Records drawn from a dataset:
§

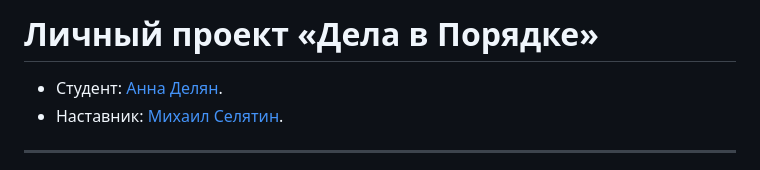
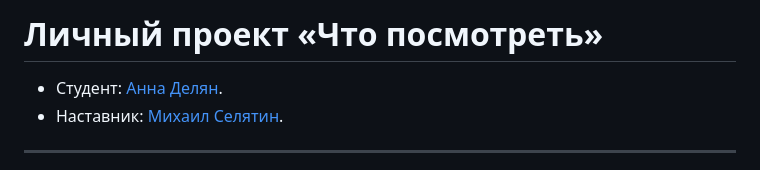
Before and after one commit to htmlacademy-php3/2069609-what-to-watch-2, a Markdown page: Readme.md, the part around the change. GitHub-like rendering.

Commit message:
1.3. Проверяем рабочий процесс

```diff
--- a/Readme.md
+++ b/Readme.md
@@ -1,4 +1,4 @@
-# Личный проект «Дела в Порядке»
+# Личный проект «Что посмотреть»
 
 * Студент: [Анна Делян](https://up.htmlacademy.ru/php/14/user/2069609).
 * Наставник: [Михаил Селятин](https://htmlacademy.ru/profile/id919955).
```
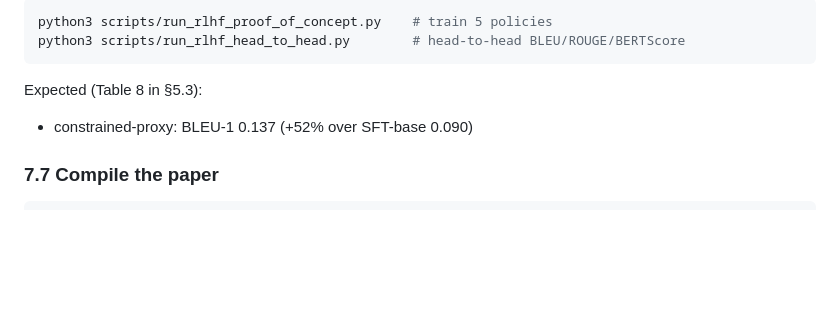
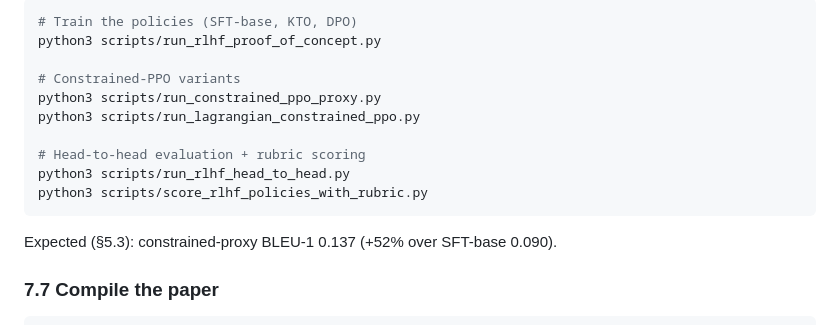
Before and after one commit to Fabiha-9876/ReviewAgent, a Markdown page: SETUP_GUIDE.md, the part around one of its changes. GitHub-like rendering; blank space fills up the shorter version.

````diff
--- a/SETUP_GUIDE.md
+++ b/SETUP_GUIDE.md
@@ -301,11 +311,18 @@ Requires GPU. distilGPT2 proof-of-concept, takes ~30 minutes.
 
 ```bash
-python3 scripts/run_rlhf_proof_of_concept.py    # train 5 policies
-python3 scripts/run_rlhf_head_to_head.py        # head-to-head BLEU/ROUGE/BERTScore
+# Train the policies (SFT-base, KTO, DPO)
+python3 scripts/run_rlhf_proof_of_concept.py
+
+# Constrained-PPO variants
+python3 scripts/run_constrained_ppo_proxy.py
+python3 scripts/run_lagrangian_constrained_ppo.py
+
+# Head-to-head evaluation + rubric scoring
+python3 scripts/run_rlhf_head_to_head.py
+python3 scripts/score_rlhf_policies_with_rubric.py
 ```
 
-Expected (Table 8 in §5.3):
-- constrained-proxy: BLEU-1 0.137 (+52% over SFT-base 0.090)
+Expected (§5.3): constrained-proxy BLEU-1 0.137 (+52% over SFT-base 0.090).
 
 ### 7.7 Compile the paper
 
````
Also changed, not shown: other parts of SETUP_GUIDE.md (+44 -34 lines).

§

## Problem details
Output the entries above exactly, without their pictures.

## Task response
Before and after one commit to htmlacademy-php3/2069609-what-to-watch-2, a Markdown page: Readme.md, the part around the change. GitHub-like rendering.

Commit message:
1.3. Проверяем рабочий процесс

```diff
--- a/Readme.md
+++ b/Readme.md
@@ -1,4 +1,4 @@
-# Личный проект «Дела в Порядке»
+# Личный проект «Что посмотреть»
 
 * Студент: [Анна Делян](https://up.htmlacademy.ru/php/14/user/2069609).
 * Наставник: [Михаил Селятин](https://htmlacademy.ru/profile/id919955).
```
Before and after one commit to Fabiha-9876/ReviewAgent, a Markdown page: SETUP_GUIDE.md, the part around one of its changes. GitHub-like rendering; blank space fills up the shorter version.

````diff
--- a/SETUP_GUIDE.md
+++ b/SETUP_GUIDE.md
@@ -301,11 +311,18 @@ Requires GPU. distilGPT2 proof-of-concept, takes ~30 minutes.
 
 ```bash
-python3 scripts/run_rlhf_proof_of_concept.py    # train 5 policies
-python3 scripts/run_rlhf_head_to_head.py        # head-to-head BLEU/ROUGE/BERTScore
+# Train the policies (SFT-base, KTO, DPO)
+python3 scripts/run_rlhf_proof_of_concept.py
+
+# Constrained-PPO variants
+python3 scripts/run_constrained_ppo_proxy.py
+python3 scripts/run_lagrangian_constrained_ppo.py
+
+# Head-to-head evaluation + rubric scoring
+python3 scripts/run_rlhf_head_to_head.py
+python3 scripts/score_rlhf_policies_with_rubric.py
 ```
 
-Expected (Table 8 in §5.3):
-- constrained-proxy: BLEU-1 0.137 (+52% over SFT-base 0.090)
+Expected (§5.3): constrained-proxy BLEU-1 0.137 (+52% over SFT-base 0.090).
 
 ### 7.7 Compile the paper
 
````
Also changed, not shown: other parts of SETUP_GUIDE.md (+44 -34 lines).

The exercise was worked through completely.